A life sentence will literally mean life for murderers who already have violent records, says the National Party's policy on parole announced today.
National will abolish parole for the worst repeat violent offenders.
And it says this will require a new $314 million prison to hold them and an extra $43 million a year to keep them there.
Under the policy, repeat violent offenders will have to serve every day of a sentence if they have previously been convicted of a violent crime and sentenced to five years or more in prison.
This will mean a murderer with a violent record will stay in prison until they die.
If a criminal sentenced to seven years for an aggravated robbery already has a serious violence conviction, they will serve the full seven years.
National leader John Key said today: "They will serve their full life sentence inside prison."
The "life means life" sentence would have applied to high-profile offenders such as prison-van basher George Charlie Baker, RSA triple-killer William Duane Bell and samurai sword assailant and killer Antonie Dixon.
All have been sentenced to lengthy non-parole periods and may not be released anyway, but National's policy would deny people like them any chance of being free again.

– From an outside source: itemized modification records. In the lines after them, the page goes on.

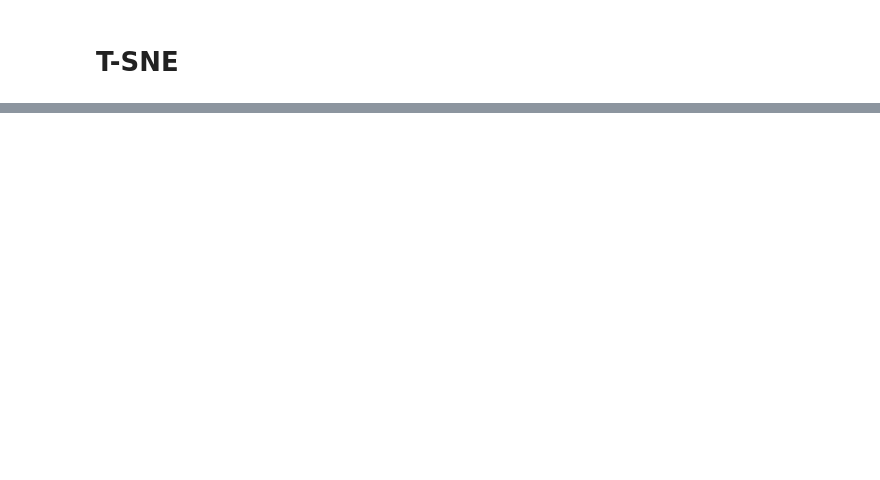
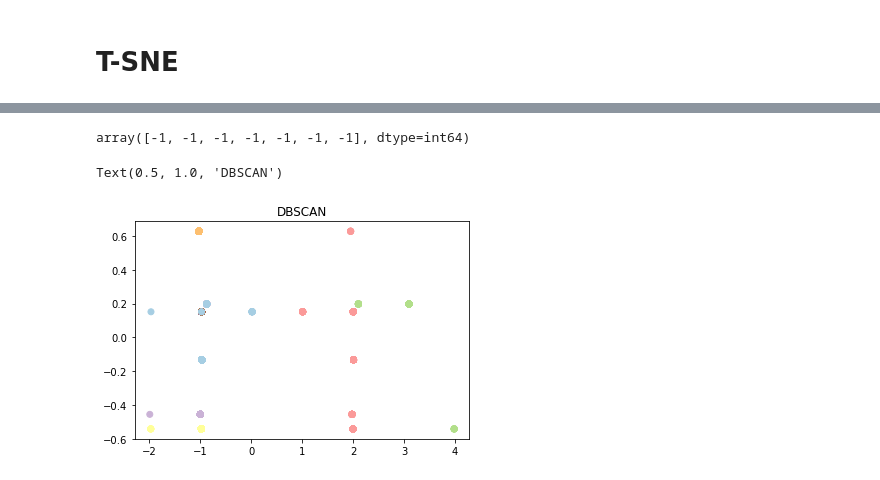
Before and after one commit to AbdulmagedALKHULAIFI/Automatic-classifer-consumer-goods, a Jupyter notebook: classifier.ipynb, the cells around one changed output, grey strips where cells are left out. Drawn from its saved outputs; the diff is of its cells as text; code cells hidden in the pictures; blank space fills up the shorter version.

```diff
--- a/classifier.ipynb
+++ b/classifier.ipynb
@@ -329,2 +450,9 @@ final_data
 # %% [markdown]
 # T-SNE
+# %%
+X = data[['main_cat','cluster_bow']]
+dummy = pd.get_dummies(X['main_cat'])
+X = pd.concat([X,dummy],axis= 1)
+X.drop('main_cat',axis = 1 , inplace = True)
+
+X
@@ -330,0 +473,2 @@ final_data
+# %%
+kmeans.fit(X)
@@ -330,0 +477,8 @@ final_data
+# %%
+pca = PCA(n_components = 2)
+X_principal = pca.fit_transform(X)
+X_principal = pd.DataFrame(X_principal)
+X_principal.columns = ['P1', 'P2']
+# %%
+X_principal['cluster'] = kmeans.labels_
+X_principal
@@ -330,0 +501,12 @@ final_data
+# %%
+model=db.fit(bow_confusin_matrix)
+label=model.labels_
+label
+# %% [output]
+array([-1, -1, -1, -1, -1, -1, -1], dtype=int64)
+# %%
+plt.scatter(X_principal.iloc[:,0], X_principal.iloc[:,1],c=X_principal['cluster'], cmap='Paired')
+plt.title("DBSCAN")
+# %% [output]
+Text(0.5, 1.0, 'DBSCAN')
+[figure, added]
```
Also changed, not shown: parts of 45 cells of this notebook.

It is understood National's research shows that of the 144 offenders convicted of murder since 2002, 10 would be in this category.
Preventive detention - a jail sentence with no release date set - can be imposed on serious or repeat offenders.
But parole is still available and National says that since 2002, five offenders sentenced to preventive detention have been released.
The policy would have a big effect on the full spectrum of violent crime. Repeat robbers, repeat rapists and those who repeatedly commit violence within the home would not get parole.
Those denied parole under this category would also be monitored for a fixed term when they were released, "rather than being left to their own devices".
It is understood National believes an additional 572 offenders could be in prison by late 2011 because of the policy.
This would require a new jail, which the party has costed at $314 million, and an extra $43 million a year in prison operating costs.
Prime Minister Helen Clark this morning described the National policy as vindictive. She said that under current law some prisoners were not released.
"It's very easy to say lock the door and throw the key away," she said on TV One's Breakfast programme.
"A lot of these long-term prisoners, over time start to change their behaviour, some become very religious.
"The National Party's attitude is they don't care about that at all, they just want to be vindictive."
Offenders are now eligible for parole after serving one-third of their sentence, unless a longer non-parole period has been imposed. Labour has amended parole eligibility to two-thirds of the sentence, although this is yet to come into force.
National's policy says "parole is not a right for prisoners, it is a privilege".
Offences that will lose an offender the right to parole if they offend again would also include attempted murder, kidnapping, rape, grievous bodily harm and some serious assaults.
National leader Key promised this year that one of the first things he would do if he became prime minister would be to toughen parole, bail and sentencing laws.
The pledge followed an Asian anti-crime march in July, prompted by a spate of violent crime in South Auckland.
But the parole policy is not as hard-line as National's 2005 policy under Don Brash, which proposed abolishing parole for all serious offenders. It would also have required new jails to house up to 3000 extra inmates.
The policy was criticised by groups such as the Howard League for Penal Reform, which said it was a 19th-century idea and showed a lack of understanding of the purpose of parole.
- with Claire Trevett, NZPA